residency for associates nurse

  1. Help I can't find a residency jobs for anything but BSN.
    I will graduate soon. I have been a LPN for 10 years but I might end up just sticking with what I know if I don't think I can find great training in the hospitals. I don't understand why people with more education get more training. How does that make sense? One hospital in the area said I could work somewhere for six months as a RN and than apply for a regular RN position but not the residency. The hospital is a complex system. There is research that says residency programs lead to increase job satisfaction and the turnover rate is less. I just don't understand.
    •  
  2. Visit yellowflower35 profile page

    About yellowflower35

    Joined: Nov '17; Posts: 1

    2 Comments

  3. by   adventure_rn
    I think that the 'residency' term is misleading.

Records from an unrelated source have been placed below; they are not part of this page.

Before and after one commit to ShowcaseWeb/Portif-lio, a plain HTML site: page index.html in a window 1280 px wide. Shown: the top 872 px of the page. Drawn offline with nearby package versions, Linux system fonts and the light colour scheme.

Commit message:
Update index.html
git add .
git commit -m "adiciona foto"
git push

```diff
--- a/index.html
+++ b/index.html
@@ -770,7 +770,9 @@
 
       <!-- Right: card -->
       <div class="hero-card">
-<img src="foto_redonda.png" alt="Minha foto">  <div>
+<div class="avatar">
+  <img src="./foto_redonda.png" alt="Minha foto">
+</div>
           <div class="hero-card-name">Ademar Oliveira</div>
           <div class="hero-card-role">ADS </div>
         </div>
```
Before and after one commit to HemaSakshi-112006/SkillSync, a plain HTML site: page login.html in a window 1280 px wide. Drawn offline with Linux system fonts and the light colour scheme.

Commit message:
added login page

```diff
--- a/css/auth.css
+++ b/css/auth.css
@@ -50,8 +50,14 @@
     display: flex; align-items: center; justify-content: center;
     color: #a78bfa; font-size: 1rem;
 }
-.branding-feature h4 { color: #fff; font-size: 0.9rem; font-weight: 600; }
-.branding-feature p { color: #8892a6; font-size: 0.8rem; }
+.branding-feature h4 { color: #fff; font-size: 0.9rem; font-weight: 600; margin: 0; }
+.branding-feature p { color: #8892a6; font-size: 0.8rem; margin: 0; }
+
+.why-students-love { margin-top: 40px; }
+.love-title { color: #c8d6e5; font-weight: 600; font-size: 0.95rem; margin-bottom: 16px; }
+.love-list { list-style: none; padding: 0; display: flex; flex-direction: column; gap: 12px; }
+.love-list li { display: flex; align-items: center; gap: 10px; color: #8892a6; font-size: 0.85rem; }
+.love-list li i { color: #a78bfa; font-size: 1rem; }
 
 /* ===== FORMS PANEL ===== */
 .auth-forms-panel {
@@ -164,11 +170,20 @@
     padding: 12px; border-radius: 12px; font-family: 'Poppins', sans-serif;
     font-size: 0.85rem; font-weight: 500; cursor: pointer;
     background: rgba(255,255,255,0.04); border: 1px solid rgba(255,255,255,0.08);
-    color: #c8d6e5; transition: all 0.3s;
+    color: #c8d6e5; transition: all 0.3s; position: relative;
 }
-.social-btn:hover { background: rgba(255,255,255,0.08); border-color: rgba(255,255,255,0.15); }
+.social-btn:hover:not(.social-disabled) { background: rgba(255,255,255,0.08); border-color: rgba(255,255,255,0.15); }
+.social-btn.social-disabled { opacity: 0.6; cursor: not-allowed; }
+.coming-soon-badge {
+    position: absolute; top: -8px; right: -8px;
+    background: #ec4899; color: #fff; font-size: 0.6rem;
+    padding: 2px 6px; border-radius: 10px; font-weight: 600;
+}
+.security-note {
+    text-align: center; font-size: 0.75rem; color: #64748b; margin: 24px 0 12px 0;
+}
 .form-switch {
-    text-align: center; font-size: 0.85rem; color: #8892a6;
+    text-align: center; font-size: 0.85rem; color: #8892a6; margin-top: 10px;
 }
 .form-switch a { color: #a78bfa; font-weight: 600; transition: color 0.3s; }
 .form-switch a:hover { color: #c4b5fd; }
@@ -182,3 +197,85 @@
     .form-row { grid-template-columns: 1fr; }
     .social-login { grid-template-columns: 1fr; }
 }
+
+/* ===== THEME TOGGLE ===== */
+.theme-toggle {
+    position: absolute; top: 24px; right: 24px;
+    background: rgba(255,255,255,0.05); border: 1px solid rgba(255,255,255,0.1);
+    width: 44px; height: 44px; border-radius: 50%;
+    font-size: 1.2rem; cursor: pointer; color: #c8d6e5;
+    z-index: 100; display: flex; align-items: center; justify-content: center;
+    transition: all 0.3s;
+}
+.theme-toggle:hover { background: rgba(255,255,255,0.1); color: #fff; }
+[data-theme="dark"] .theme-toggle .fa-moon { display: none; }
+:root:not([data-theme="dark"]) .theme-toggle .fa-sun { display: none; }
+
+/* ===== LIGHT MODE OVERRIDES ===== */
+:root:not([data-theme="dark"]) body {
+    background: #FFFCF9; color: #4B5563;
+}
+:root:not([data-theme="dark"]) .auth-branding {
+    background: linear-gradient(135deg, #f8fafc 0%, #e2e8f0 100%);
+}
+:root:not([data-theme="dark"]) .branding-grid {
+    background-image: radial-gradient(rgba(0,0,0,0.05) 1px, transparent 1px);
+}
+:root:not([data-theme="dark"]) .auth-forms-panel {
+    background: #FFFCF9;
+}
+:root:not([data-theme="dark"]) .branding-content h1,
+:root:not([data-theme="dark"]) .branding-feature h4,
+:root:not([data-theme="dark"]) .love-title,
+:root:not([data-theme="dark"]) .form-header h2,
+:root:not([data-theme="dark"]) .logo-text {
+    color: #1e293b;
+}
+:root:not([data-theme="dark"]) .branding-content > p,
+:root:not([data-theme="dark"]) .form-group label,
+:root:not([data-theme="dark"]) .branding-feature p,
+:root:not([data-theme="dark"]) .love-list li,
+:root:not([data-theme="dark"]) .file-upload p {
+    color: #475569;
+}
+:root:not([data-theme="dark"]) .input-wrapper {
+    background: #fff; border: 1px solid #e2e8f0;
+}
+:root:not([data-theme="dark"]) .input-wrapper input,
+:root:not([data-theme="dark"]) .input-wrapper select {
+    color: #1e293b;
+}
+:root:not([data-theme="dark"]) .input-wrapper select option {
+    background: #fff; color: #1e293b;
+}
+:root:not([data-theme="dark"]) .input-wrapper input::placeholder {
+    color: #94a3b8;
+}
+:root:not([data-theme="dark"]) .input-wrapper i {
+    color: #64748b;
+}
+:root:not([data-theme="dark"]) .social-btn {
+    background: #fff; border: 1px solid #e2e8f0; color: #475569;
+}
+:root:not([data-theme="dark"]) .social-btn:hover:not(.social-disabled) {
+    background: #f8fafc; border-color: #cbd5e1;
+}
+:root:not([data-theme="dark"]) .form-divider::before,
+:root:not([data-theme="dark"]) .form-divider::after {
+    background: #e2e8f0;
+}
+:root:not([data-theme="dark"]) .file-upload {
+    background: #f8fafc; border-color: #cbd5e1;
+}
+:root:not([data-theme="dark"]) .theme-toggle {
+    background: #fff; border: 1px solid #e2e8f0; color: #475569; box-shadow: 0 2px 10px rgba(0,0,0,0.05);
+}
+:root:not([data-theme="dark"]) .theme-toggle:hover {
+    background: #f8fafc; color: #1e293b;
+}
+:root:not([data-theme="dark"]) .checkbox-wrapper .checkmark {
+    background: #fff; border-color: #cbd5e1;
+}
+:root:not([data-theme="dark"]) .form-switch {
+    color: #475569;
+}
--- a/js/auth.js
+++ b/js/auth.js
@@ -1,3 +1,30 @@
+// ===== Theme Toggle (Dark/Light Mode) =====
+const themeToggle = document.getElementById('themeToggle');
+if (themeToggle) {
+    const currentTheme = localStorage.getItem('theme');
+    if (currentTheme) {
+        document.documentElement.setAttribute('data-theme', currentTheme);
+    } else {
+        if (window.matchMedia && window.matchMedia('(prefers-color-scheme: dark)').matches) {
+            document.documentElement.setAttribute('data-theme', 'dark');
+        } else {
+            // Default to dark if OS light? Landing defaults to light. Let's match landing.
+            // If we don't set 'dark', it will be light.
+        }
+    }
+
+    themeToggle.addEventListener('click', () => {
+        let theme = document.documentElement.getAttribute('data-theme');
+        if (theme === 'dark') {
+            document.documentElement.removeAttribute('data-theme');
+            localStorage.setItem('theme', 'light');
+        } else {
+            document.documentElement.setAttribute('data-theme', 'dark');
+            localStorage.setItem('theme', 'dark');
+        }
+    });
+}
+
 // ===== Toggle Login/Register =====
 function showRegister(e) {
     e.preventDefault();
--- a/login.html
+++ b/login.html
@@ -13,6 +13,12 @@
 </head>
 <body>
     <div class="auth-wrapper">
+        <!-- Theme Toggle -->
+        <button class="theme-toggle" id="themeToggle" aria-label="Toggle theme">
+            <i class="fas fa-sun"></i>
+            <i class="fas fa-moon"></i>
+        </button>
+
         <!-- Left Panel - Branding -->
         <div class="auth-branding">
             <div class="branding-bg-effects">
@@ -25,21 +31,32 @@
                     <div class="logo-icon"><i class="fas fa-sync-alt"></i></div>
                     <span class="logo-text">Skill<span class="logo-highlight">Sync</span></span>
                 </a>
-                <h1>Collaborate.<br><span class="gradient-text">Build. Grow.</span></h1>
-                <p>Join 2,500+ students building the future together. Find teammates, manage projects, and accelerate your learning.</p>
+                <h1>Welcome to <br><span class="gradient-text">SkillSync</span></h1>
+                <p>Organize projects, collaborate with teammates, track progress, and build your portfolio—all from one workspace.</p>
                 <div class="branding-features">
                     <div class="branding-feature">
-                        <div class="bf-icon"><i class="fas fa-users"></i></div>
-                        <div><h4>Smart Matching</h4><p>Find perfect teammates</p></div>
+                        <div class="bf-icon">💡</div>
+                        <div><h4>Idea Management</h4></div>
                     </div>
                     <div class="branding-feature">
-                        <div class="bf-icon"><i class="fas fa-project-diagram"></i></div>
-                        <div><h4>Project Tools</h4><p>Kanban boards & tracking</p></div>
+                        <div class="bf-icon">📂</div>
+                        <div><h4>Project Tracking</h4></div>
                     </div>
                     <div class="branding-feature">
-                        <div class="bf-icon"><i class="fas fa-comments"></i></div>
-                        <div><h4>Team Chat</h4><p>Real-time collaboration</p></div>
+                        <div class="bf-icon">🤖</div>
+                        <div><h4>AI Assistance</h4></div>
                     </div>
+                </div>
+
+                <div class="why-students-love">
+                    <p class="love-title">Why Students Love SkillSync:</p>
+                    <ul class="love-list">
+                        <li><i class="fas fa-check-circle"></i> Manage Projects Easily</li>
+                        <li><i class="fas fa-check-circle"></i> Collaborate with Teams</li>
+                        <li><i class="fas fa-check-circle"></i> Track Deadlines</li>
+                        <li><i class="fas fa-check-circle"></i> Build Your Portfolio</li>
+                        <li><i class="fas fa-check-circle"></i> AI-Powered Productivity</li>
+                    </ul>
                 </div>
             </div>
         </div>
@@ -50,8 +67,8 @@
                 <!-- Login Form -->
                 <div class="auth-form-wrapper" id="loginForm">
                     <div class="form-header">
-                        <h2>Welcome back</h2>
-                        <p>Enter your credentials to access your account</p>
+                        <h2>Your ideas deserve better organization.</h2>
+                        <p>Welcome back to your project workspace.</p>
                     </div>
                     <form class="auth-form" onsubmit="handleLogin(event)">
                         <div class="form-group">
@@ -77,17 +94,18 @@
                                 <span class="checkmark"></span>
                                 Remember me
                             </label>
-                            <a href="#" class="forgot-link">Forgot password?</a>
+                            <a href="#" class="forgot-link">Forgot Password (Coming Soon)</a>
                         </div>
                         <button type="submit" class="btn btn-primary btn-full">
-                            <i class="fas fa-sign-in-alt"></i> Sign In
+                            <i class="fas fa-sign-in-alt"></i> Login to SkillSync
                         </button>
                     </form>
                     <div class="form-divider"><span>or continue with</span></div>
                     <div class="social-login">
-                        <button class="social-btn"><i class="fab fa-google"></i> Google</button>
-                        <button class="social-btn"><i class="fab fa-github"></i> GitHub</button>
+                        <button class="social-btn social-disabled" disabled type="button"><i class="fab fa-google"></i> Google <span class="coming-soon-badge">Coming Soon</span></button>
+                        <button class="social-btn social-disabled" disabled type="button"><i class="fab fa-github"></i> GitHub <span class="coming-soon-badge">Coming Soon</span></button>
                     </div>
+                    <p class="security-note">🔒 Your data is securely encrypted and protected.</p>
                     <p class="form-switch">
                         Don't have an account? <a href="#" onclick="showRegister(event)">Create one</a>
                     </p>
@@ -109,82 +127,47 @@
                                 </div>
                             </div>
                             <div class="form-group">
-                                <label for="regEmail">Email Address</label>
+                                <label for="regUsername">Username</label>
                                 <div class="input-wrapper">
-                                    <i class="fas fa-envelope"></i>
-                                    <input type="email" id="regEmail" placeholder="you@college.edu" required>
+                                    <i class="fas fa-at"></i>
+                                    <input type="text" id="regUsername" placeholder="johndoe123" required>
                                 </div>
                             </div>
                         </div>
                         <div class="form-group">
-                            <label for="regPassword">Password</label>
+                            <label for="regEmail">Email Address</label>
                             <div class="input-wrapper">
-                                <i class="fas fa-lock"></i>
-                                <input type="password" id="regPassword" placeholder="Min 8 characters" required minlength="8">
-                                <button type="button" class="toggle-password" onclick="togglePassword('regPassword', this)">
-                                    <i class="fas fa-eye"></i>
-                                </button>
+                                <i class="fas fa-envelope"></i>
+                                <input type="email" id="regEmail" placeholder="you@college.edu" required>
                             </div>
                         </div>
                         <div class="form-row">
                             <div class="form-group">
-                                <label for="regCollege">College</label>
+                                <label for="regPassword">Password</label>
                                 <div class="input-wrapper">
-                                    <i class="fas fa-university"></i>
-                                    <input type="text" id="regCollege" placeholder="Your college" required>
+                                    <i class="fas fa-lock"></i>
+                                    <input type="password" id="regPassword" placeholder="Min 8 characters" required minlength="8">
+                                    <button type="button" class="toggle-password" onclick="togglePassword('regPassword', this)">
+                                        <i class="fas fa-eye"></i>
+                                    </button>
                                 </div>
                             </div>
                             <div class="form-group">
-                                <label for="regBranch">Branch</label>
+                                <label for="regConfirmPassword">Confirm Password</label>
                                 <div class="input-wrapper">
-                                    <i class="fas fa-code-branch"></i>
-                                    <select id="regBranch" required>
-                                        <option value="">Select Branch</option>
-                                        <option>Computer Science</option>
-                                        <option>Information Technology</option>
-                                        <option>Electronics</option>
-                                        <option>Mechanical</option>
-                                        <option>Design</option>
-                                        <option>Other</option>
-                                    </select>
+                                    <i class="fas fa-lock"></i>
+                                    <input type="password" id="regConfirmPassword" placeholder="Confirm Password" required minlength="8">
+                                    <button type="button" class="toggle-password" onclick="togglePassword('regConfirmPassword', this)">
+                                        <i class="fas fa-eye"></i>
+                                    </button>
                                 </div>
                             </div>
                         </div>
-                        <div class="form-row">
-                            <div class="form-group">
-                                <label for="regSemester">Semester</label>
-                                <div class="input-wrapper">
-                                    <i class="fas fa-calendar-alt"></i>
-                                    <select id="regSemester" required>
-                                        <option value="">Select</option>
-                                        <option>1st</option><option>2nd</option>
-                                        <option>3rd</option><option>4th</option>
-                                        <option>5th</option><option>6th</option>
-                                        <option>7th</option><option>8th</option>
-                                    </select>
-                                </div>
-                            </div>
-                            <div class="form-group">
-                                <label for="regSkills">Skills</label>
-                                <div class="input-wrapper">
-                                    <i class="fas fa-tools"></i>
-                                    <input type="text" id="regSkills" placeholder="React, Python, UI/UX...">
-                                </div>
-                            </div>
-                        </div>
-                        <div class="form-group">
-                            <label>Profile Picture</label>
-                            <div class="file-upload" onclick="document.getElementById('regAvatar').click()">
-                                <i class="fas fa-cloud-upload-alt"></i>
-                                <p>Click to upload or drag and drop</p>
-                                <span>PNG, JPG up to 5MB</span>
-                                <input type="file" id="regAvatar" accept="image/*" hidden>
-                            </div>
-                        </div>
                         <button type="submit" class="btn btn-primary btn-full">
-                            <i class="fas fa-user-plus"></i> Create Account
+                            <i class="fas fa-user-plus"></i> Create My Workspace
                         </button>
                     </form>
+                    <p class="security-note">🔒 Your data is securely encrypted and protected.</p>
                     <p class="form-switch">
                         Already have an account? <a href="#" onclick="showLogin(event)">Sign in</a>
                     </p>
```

All it really means is a prolonged 'new grad' orientation, regardless of where you work. It's all semantics. For instance, I might work at a hospital with a 'residency' and get four months of new grad orientation, and you might work at a hospital without a formal residency and get four months of new grad orientation. Even though mine is called a 'residency' and yours isn't, we're still getting the same training.

    It seems to me like the real issue is getting hired as a 'new grad' in your area with an ADN. From your post, it sounds like your local hospitals are willing to hire experienced ADNs, but not new grad ADNs. You're in a unique category as a former LPN with a decade of experience; you bring pertinent nursing experience to the table but you're not an 'experienced ADN.'

    Do the hospitals with new grad postings say 'BSN preferred' or 'BSN required'? If preferred, I'd definitely submit your application. Even if it says required, it might not hurt to submit your application anyway. Given your work history, you may be a stronger candidate than a new grad BSN without any work experience. I'd cast a wide net; apply as many places as possible, and don't shy away from facilities just because their new grad onboarding program doesn't include the word residency. It's totally possible for 'non-residency' units to have an awesome new grad orientation, and for programs that call themselves a 'residency' to have a terrible new grad orientation.

    If you can't get a hospital job right out of school, still try to use your ADN. You say that you might stick with what you know; unclear if that means your employer, or specifically your LPN job. Even if you stay with your current employer, I'd definitely work under your ADN license rather than staying in your LPN role. That way, if you do decide to apply to hospital jobs later on you'll be in the 'experienced ADN' category. Once you start in the hospital, you should still receive an extensive, thorough orientation adjusted to meet your needs and level of experience.
    Last edit by adventure_rn on Dec 6, '17
  4. by   NICUorbust
    I'm graduating with my ADN in May. I already have a list of "residencies" that accept ADN's longer than I can count, all over the country! Feel free to PM me if you like.

close